[Task item] Would you copy each line of the data below that has "pictures"?

___

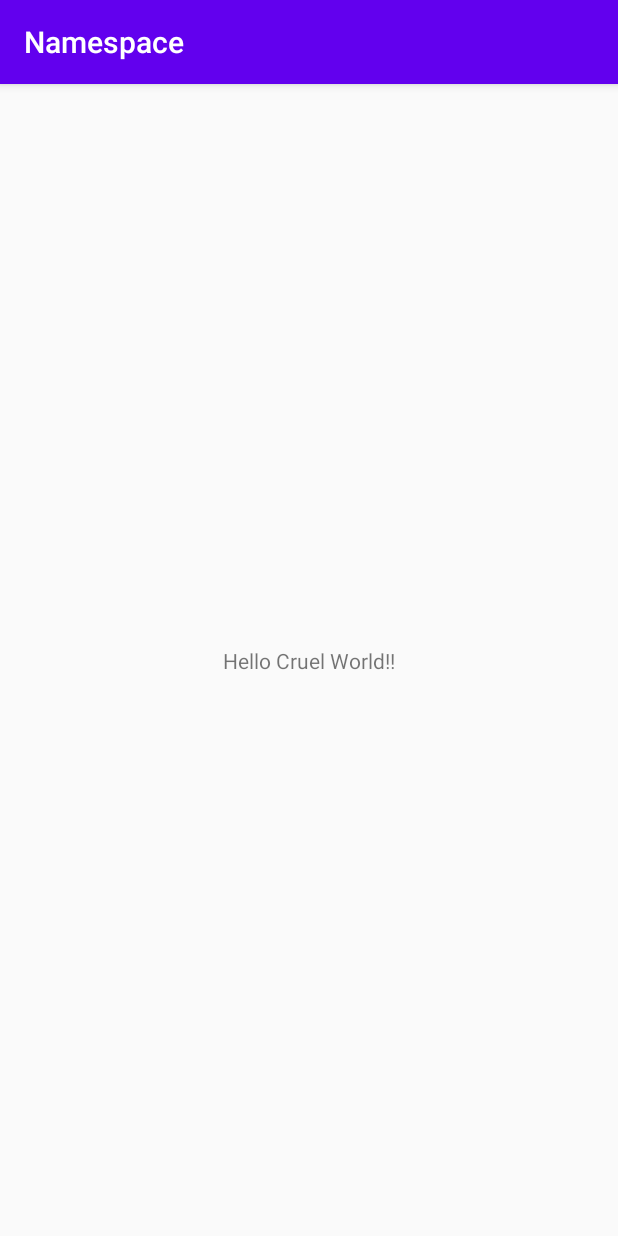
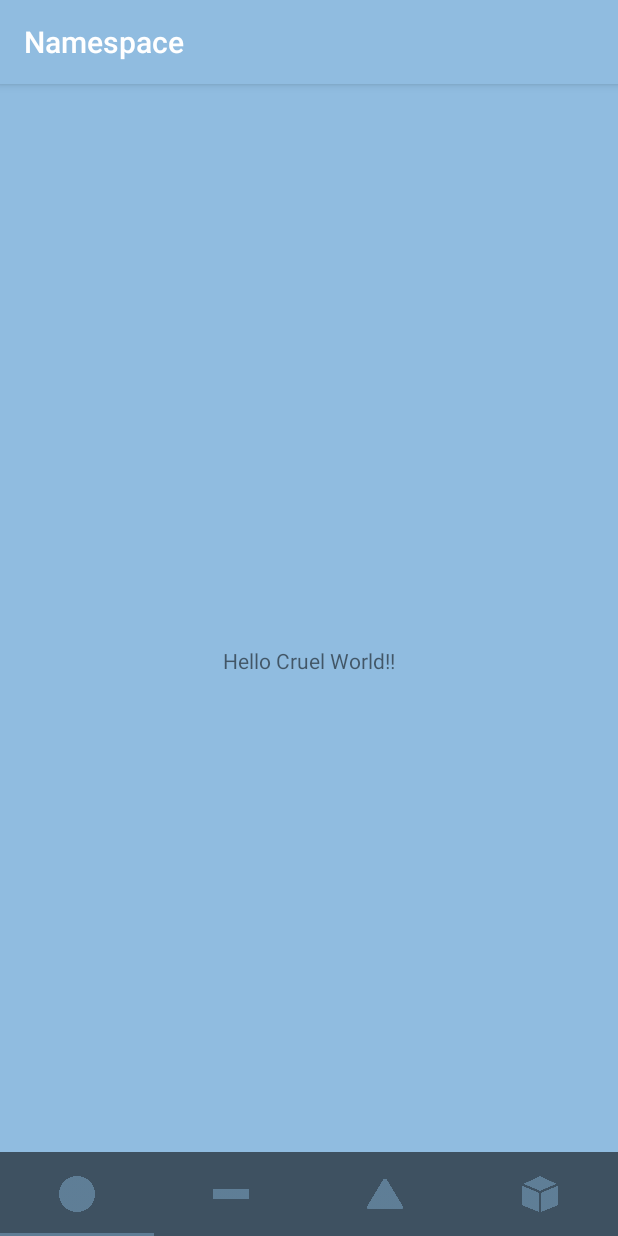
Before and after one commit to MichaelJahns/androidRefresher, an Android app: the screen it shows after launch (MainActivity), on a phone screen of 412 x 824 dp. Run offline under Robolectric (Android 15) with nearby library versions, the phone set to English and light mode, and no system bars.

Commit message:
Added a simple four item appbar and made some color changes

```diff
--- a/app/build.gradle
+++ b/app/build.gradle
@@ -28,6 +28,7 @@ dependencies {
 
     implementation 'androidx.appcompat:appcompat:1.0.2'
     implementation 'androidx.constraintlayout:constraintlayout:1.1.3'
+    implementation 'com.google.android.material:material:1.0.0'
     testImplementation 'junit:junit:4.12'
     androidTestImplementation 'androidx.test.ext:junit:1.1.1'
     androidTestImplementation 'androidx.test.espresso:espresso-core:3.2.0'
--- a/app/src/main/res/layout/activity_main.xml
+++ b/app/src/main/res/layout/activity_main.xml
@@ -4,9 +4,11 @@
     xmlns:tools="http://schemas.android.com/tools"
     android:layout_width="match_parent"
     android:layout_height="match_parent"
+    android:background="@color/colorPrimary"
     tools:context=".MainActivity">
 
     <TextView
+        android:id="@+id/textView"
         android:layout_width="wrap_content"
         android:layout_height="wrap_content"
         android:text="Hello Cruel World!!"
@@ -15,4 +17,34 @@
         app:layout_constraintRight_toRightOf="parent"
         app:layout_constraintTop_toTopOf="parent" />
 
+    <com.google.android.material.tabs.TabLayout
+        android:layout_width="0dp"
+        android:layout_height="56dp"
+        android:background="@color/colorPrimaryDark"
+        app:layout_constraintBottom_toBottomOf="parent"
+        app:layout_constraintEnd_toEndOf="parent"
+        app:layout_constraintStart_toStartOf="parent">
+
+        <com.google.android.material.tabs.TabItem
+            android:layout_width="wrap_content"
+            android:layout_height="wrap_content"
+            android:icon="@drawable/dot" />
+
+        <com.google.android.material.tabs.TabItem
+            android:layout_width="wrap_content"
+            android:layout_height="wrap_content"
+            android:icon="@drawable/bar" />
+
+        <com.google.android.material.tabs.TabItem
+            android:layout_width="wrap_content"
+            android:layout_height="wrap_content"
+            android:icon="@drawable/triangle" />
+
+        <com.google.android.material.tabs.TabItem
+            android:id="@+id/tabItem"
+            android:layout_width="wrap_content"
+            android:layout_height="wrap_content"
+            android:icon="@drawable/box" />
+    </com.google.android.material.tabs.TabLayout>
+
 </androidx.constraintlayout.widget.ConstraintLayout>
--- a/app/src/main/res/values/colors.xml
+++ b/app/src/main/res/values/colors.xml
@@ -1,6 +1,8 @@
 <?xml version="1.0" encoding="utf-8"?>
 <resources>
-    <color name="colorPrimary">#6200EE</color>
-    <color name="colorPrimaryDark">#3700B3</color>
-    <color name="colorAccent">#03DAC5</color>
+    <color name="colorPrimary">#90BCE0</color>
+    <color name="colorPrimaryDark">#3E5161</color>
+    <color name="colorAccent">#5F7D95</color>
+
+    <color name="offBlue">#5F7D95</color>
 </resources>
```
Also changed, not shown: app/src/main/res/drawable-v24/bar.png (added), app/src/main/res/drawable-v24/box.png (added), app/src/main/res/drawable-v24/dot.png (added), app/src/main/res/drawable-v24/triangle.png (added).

___

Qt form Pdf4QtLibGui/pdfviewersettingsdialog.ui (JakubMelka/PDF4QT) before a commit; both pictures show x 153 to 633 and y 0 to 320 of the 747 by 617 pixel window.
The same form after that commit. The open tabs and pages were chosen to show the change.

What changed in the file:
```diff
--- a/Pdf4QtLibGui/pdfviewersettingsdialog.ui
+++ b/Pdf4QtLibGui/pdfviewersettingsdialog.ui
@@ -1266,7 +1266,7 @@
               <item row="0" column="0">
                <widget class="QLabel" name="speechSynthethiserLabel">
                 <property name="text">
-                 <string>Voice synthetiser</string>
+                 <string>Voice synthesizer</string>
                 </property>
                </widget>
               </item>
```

___

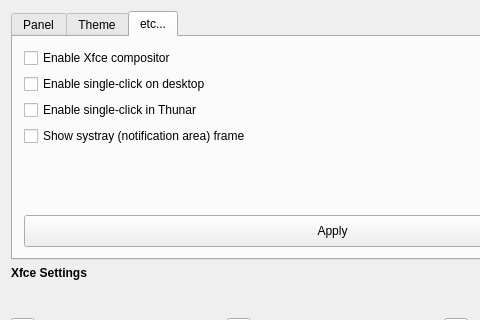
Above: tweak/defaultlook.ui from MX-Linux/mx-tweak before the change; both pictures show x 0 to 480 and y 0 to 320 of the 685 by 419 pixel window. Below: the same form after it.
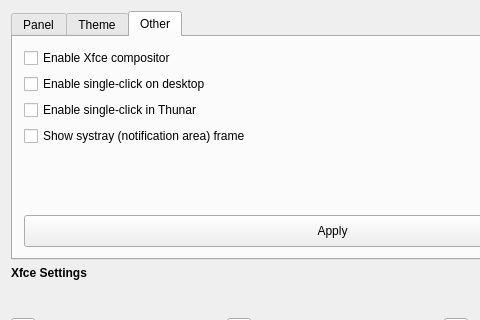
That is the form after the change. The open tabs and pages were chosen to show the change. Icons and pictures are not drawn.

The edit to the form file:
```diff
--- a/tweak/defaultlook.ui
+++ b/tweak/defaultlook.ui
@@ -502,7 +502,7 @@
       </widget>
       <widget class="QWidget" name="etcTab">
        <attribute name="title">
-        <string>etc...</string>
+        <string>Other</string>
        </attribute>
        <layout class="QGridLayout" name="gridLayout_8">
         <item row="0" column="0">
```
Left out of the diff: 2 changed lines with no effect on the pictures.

___

[Response to the exercise]
Qt form Pdf4QtLibGui/pdfviewersettingsdialog.ui (JakubMelka/PDF4QT) before a commit; both pictures show x 153 to 633 and y 0 to 320 of the 747 by 617 pixel window.
Above: tweak/defaultlook.ui from MX-Linux/mx-tweak before the change; both pictures show x 0 to 480 and y 0 to 320 of the 685 by 419 pixel window. Below: the same form after it.
That is the form after the change. The open tabs and pages were chosen to show the change. Icons and pictures are not drawn.
Left out of the diff: 2 changed lines with no effect on the pictures.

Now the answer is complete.